My teacher, Miss Wallace, stood beside the bench in the science lab. She held a beaker in one hand as she explained the procedures of a chemistry experiment to a small group of students. I leaned against the bench and focused my attention on her hand as it moved towards another beaker filled with an acidic liquid. Continue reading “Ginger Beer”
The telephone rang. It was my sister. She said, “Just thought I’d let you know I used your crayon story again.” My sister is the media specialist in an elementary school. Every now and then, she will tell my story to the students who visit her library. Continue reading “Crayon Crisis”
When I was little, I used to think my dad raked the maple leaves into a big pile so that we kids could dive into it and play. In those days, I thought the wheelbarrow that accompanied him to the back garden was meant for the rides he gave us back to the house. His flower garden at the side of the house was his special place of refuge—and it was there that his soul brushed mine to forever bond. Continue reading “Daddy’s Garden”
When I was six or seven years old, I would go up to my parents and say, “Mommy! Daddy! I want to be just like that person when I’m all grown up!” My parents would just look down at me and smile. My mom would always say, “Do what you think will make you happy.” I always tried to stay true to that, but as I got older, I decided that I wanted to be something else. When you find something that you truly want to be, but people around you think that you are not capable of doing it, it hurts. Continue reading “Stay True To Yourself and Your Dreams”
Against my better judgment, I visited the cat room at the shelter. Given free rein, I would have filled my pockets with kittens. Our cat Abby had recently died. I saw how much my husband John missed her. Continue reading “Better than Medicine”
Grunt, creek, creek… grunt, creek, creek…
My legs swung back and forth. I was using all of my strength to get that swing into the heavens. It seemed impossible.
“Mom, can you give me another push?” I whimpered.
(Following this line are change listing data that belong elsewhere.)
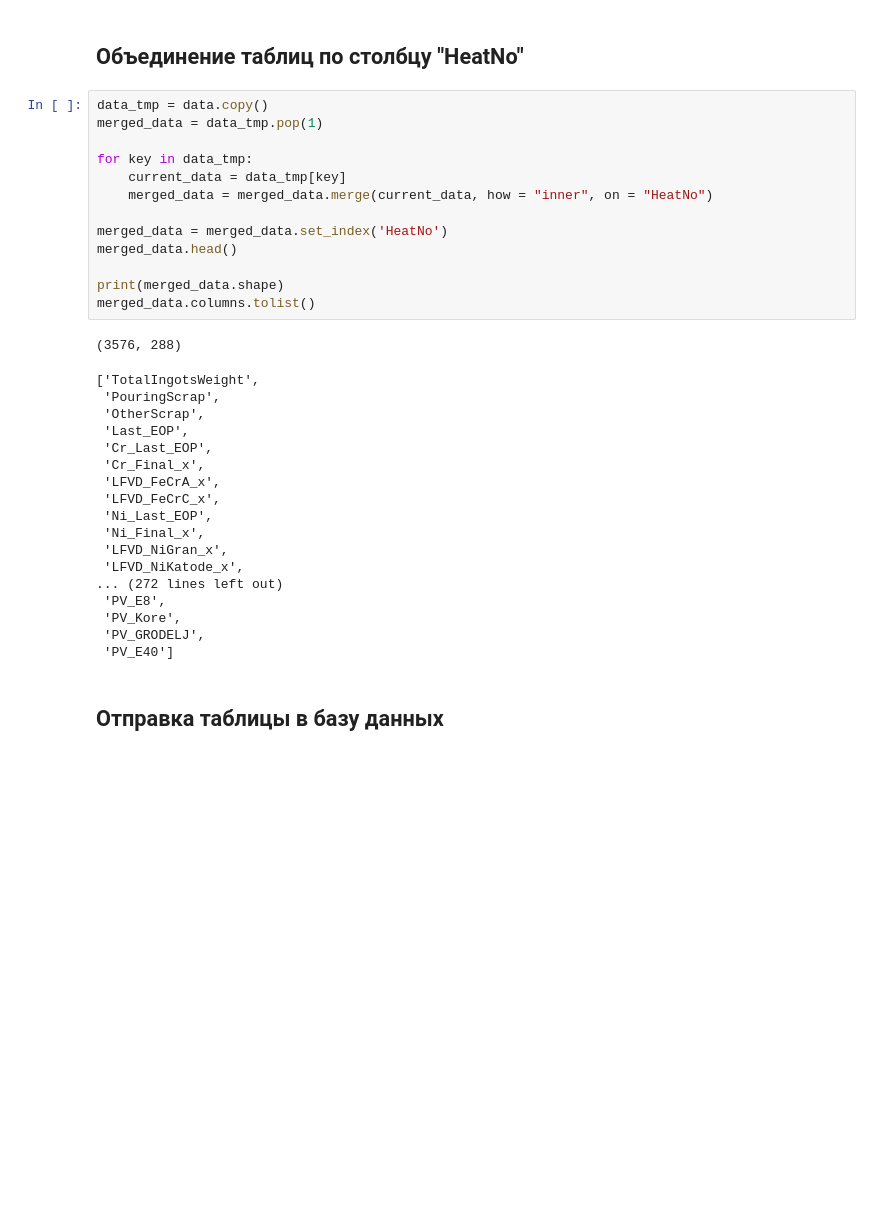
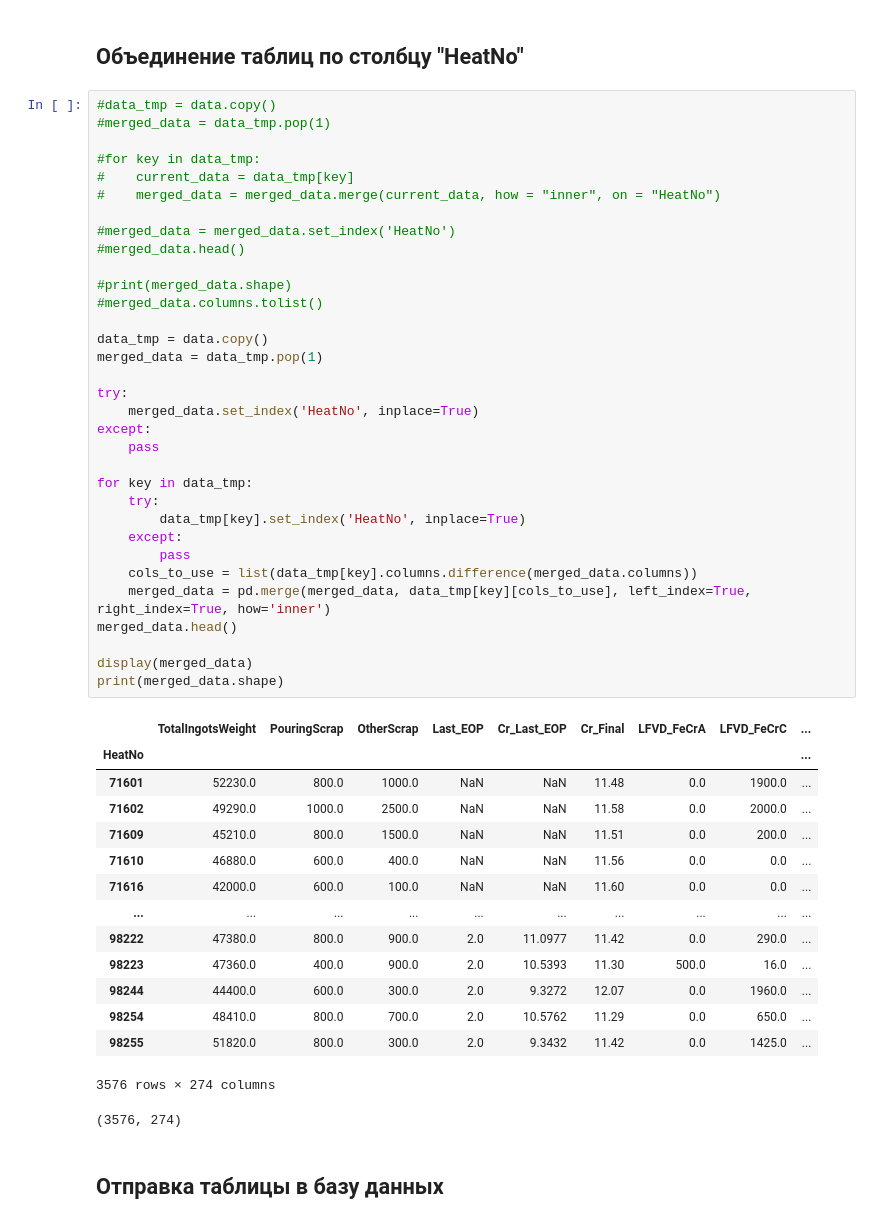
Before and after one commit to AlexSmirno/Learning, a Jupyter notebook: 6 Семестр/Системы реального времени/practice_1.ipynb, the cells around one changed output. Saved outputs shown, nothing was run; the diff lists cells and outputs as text; blank space fills up the shorter version.

```diff
--- a/6 Семестр/Системы реального времени/practice_1.ipynb
+++ b/6 Семестр/Системы реального времени/practice_1.ipynb
@@ -181,37 +181,54 @@ data[2] = data_2_tmp
 # %% [markdown]
 ## Объединение таблиц по столбцу "HeatNo"
 # %%
+#data_tmp = data.copy()
+#merged_data = data_tmp.pop(1)
+
+#for key in data_tmp:
+#    current_data = data_tmp[key]
+#    merged_data = merged_data.merge(current_data, how = "inner", on = "HeatNo")
+
+#merged_data = merged_data.set_index('HeatNo')
+#merged_data.head()
+
+#print(merged_data.shape)
+#merged_data.columns.tolist()
+
 data_tmp = data.copy()
 merged_data = data_tmp.pop(1)
 
+try:
+    merged_data.set_index('HeatNo', inplace=True)
+except:
+    pass
+
 for key in data_tmp:
-    current_data = data_tmp[key]
-    merged_data = merged_data.merge(current_data, how = "inner", on = "HeatNo")
-
-merged_data = merged_data.set_index('HeatNo')
+    try:
+        data_tmp[key].set_index('HeatNo', inplace=True)
+    except:
+        pass
+    cols_to_use = list(data_tmp[key].columns.difference(merged_data.columns))
+    merged_data = pd.merge(merged_data, data_tmp[key][cols_to_use], left_index=True, right_index=True, how='inner')
 merged_data.head()
 
+display(merged_data)
 print(merged_data.shape)
-merged_data.columns.tolist()
 # %% [output]
+|  | TotalIngotsWeight | PouringScrap | OtherScrap | Last_EOP | Cr_Last_EOP | Cr_Final | LFVD_FeCrA | LFVD_FeCrC | ... |
+| HeatNo |  |  |  |  |  |  |  |  | ... |
+| 71601 | 52230.0 | 800.0 | 1000.0 | NaN | NaN | 11.48 | 0.0 | 1900.0 | ... |
+| 71602 | 49290.0 | 1000.0 | 2500.0 | NaN | NaN | 11.58 | 0.0 | 2000.0 | ... |
+| 71609 | 45210.0 | 800.0 | 1500.0 | NaN | NaN | 11.51 | 0.0 | 200.0 | ... |
+| 71610 | 46880.0 | 600.0 | 400.0 | NaN | NaN | 11.56 | 0.0 | 0.0 | ... |
+| 71616 | 42000.0 | 600.0 | 100.0 | NaN | NaN | 11.60 | 0.0 | 0.0 | ... |
+| ... | ... | ... | ... | ... | ... | ... | ... | ... | ... |
+| 98222 | 47380.0 | 800.0 | 900.0 | 2.0 | 11.0977 | 11.42 | 0.0 | 290.0 | ... |
+| 98223 | 47360.0 | 400.0 | 900.0 | 2.0 | 10.5393 | 11.30 | 500.0 | 16.0 | ... |
+| 98244 | 44400.0 | 600.0 | 300.0 | 2.0 | 9.3272 | 12.07 | 0.0 | 1960.0 | ... |
+| 98254 | 48410.0 | 800.0 | 700.0 | 2.0 | 10.5762 | 11.29 | 0.0 | 650.0 | ... |
+| 98255 | 51820.0 | 800.0 | 300.0 | 2.0 | 9.3432 | 11.42 | 0.0 | 1425.0 | ... |
-(3576, 288)
+3576 rows × 274 columns
-['TotalIngotsWeight',
- 'PouringScrap',
- 'OtherScrap',
- 'Last_EOP',
- 'Cr_Last_EOP',
- 'Cr_Final_x',
- 'LFVD_FeCrA_x',
- 'LFVD_FeCrC_x',
- 'Ni_Last_EOP',
- 'Ni_Final_x',
- 'LFVD_NiGran_x',
- 'LFVD_NiKatode_x',
-... (272 lines left out)
- 'PV_E8',
- 'PV_Kore',
- 'PV_GRODELJ',
- 'PV_E40']
+(3576, 274)
 # %% [markdown]
 ## Отправка таблицы в базу данных
 # %%
```
Also changed, not shown: parts of 7 cells of this notebook, 2 other files.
“Are you kidding me?! You can do it. Just focus and keep pumping your legs.” Continue reading “Thank you for not pushing”
For some reason, I was not very good in school. English and Math were my worst two subjects. There was just something wrong with me, inside my head. No matter how hard I tried, I just could not figure out why I didn’t understand what all the other kids found so easy to learn. I do not think there was ever a day that I went to school that I was not afraid. Continue reading “A D-Minus”
I was a freshman in college when I met the Whites. They were completely different from my own family, yet I felt at home with them instantly. Jane White and I became friends at school, and her family welcomed me, an outsider, like a long lost cousin. Continue reading “Blameless”
I wish I could take back my first kiss. I wish that it hadn’t been out of spite and jealous revenge. I wish that I hadn’t been stupid and drank that night. I wish for a lot of things, but most of all, I wish that I had dealt with everything differently, so I wouldn’t be stuck with this memory. Continue reading “Regretting my first kiss”
I had just turned twelve when I realized I wasn’t young enough to be a carefree kid anymore but also not old enough to be a “cool” teenager. I was also unlucky enough to be a twelve-year-old with thick glasses and orthodontic braces. In spite of the “four eyes” and “metal mouth” name-calling I had to endure, my mother insisted these temporary impediments would all be worth it someday. She reminded me of Hans Christian Andersen’s story, The Ugly Duckling, to make her point. Continue reading “Beauty Is as Beauty Does”